This book definitely had cliches, and parts where it made me roll my eyes, but I generally really enjoyed it and it uplifted me during my hospital admission - and that's all I could ask for, really.

Saturday, February 06, 2016

Let's Chat: Stigma and Where I've Been

Hi! Long time no see, right??

If you don't remember, my name is Charli and I run To Another World... sometimes. I wouldn't be surprised if I've been a little bit forgotten!

So, for the last 9 or so weeks I've been in a mental health adolescent unit - my anxiety issues spiraled far out of control and a medication went a bit wrong. I'm being very open about it because I figure, how do we get rid of stigma without someone talking about it?

People see these units like old asylums, and I assure you they are nothing of the sort. They are like communal living, essentially - individual bedrooms, shared kitchen, dining room and lounges. The staff are lovely and supportive; and the patients are some of the best people I've ever met.

Yes, there are incidents and alarms and it becomes hard some days; but my experience has been enlightening and helpful. We have about 5 types of therapy each week, as well as lessons, and it's been great.

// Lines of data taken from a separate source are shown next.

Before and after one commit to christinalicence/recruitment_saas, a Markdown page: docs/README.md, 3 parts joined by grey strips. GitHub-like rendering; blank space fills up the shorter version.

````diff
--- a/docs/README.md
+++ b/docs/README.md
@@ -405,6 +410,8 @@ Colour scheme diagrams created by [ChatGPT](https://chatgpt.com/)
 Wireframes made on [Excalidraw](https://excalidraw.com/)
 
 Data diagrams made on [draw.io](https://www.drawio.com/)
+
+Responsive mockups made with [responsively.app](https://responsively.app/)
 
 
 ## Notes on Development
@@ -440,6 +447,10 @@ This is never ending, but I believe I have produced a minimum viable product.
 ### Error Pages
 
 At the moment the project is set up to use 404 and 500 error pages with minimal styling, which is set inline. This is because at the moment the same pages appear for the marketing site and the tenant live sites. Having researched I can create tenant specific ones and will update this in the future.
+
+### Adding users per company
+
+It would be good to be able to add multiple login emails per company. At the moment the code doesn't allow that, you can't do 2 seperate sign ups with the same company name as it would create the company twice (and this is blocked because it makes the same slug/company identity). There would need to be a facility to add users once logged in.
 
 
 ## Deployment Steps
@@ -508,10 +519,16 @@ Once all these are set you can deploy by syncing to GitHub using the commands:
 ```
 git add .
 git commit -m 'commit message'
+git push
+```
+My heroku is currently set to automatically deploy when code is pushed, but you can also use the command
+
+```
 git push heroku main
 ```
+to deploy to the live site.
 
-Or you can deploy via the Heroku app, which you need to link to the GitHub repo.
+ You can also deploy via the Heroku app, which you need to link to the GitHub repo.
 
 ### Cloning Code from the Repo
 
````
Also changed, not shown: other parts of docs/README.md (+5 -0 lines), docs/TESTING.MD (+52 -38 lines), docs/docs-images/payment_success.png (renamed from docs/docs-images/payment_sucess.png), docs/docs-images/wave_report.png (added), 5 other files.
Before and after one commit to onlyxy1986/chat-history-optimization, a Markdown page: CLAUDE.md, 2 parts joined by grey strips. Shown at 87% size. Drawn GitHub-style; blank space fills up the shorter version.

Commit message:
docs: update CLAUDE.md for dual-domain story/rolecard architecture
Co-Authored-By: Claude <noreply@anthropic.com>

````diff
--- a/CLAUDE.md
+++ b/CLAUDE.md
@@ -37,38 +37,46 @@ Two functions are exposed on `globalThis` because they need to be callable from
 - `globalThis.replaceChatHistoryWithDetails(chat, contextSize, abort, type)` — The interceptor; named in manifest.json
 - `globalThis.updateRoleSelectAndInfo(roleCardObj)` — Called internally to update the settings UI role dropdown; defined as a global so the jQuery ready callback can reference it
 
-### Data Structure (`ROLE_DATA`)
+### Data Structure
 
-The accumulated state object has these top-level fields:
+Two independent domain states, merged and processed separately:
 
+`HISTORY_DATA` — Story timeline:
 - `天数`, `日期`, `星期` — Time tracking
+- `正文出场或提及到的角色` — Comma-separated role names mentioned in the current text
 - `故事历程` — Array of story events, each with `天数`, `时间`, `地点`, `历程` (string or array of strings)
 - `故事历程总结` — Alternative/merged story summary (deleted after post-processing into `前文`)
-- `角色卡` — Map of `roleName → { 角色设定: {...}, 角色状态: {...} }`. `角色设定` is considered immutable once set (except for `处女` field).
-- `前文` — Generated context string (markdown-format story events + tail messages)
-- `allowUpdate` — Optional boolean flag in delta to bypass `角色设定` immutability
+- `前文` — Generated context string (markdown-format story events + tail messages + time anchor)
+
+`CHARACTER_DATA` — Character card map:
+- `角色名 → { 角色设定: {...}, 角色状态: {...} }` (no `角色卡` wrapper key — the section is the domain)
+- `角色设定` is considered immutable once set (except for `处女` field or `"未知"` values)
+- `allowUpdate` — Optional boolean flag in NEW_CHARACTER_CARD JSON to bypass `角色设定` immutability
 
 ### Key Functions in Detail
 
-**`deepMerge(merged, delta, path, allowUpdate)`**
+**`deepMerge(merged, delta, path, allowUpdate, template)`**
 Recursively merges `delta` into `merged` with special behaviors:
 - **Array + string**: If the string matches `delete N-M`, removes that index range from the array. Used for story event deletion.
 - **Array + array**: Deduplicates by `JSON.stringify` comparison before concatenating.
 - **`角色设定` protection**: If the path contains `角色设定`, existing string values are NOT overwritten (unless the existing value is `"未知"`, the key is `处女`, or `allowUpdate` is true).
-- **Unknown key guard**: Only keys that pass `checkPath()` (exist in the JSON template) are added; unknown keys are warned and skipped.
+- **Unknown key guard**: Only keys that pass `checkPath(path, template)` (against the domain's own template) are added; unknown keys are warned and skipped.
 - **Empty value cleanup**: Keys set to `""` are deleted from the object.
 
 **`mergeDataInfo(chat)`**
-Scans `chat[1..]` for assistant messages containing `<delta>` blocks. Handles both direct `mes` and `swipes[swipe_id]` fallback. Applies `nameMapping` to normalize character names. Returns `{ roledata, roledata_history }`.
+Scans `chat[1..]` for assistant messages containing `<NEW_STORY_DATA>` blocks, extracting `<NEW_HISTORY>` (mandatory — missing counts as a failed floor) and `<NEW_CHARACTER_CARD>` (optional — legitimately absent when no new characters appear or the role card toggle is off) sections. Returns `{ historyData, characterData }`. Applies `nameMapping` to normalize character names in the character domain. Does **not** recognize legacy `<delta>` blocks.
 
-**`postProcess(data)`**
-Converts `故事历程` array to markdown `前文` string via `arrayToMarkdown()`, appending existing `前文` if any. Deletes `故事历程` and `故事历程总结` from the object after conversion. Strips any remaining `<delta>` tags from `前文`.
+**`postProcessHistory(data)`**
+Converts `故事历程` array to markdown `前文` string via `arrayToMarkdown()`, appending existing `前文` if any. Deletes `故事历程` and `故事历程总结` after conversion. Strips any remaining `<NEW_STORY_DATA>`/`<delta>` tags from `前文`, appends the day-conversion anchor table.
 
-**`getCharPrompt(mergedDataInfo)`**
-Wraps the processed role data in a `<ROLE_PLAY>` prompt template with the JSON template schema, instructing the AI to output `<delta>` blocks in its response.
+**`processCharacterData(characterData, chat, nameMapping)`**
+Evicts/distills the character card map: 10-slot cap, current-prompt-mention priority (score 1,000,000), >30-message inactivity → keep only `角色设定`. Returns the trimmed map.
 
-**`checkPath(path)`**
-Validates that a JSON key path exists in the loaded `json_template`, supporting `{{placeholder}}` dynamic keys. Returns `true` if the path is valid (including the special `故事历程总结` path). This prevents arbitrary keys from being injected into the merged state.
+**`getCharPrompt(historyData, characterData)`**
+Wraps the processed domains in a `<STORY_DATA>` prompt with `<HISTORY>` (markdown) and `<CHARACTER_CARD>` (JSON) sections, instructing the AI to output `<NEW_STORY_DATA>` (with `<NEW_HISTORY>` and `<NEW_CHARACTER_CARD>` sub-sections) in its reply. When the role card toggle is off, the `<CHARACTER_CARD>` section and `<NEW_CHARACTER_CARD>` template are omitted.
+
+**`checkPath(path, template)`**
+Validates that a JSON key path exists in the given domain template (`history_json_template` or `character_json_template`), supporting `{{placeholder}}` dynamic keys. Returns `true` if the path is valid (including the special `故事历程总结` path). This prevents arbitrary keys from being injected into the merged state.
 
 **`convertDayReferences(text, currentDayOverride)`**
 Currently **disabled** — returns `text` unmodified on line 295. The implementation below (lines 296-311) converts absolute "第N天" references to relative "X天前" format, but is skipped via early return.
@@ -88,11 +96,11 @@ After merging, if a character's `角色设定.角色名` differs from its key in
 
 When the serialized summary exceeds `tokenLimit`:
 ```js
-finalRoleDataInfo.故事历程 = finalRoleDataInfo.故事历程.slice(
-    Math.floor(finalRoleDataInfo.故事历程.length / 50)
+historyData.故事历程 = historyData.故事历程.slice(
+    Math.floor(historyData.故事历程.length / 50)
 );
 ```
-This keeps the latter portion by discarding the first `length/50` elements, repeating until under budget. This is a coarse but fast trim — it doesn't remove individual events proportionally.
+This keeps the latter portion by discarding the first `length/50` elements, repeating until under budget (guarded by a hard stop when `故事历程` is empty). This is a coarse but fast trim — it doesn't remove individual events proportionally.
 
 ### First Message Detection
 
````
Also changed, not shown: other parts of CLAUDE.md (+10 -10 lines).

Back to me. I'm getting discharged on Wednesday! So, hopefully I'll gradually be back to blogging; I have about 3 months of schoolwork to catch up on, but I want to try, because blogging is something I am still firmly in love with.

I love you all, and thank you for the support;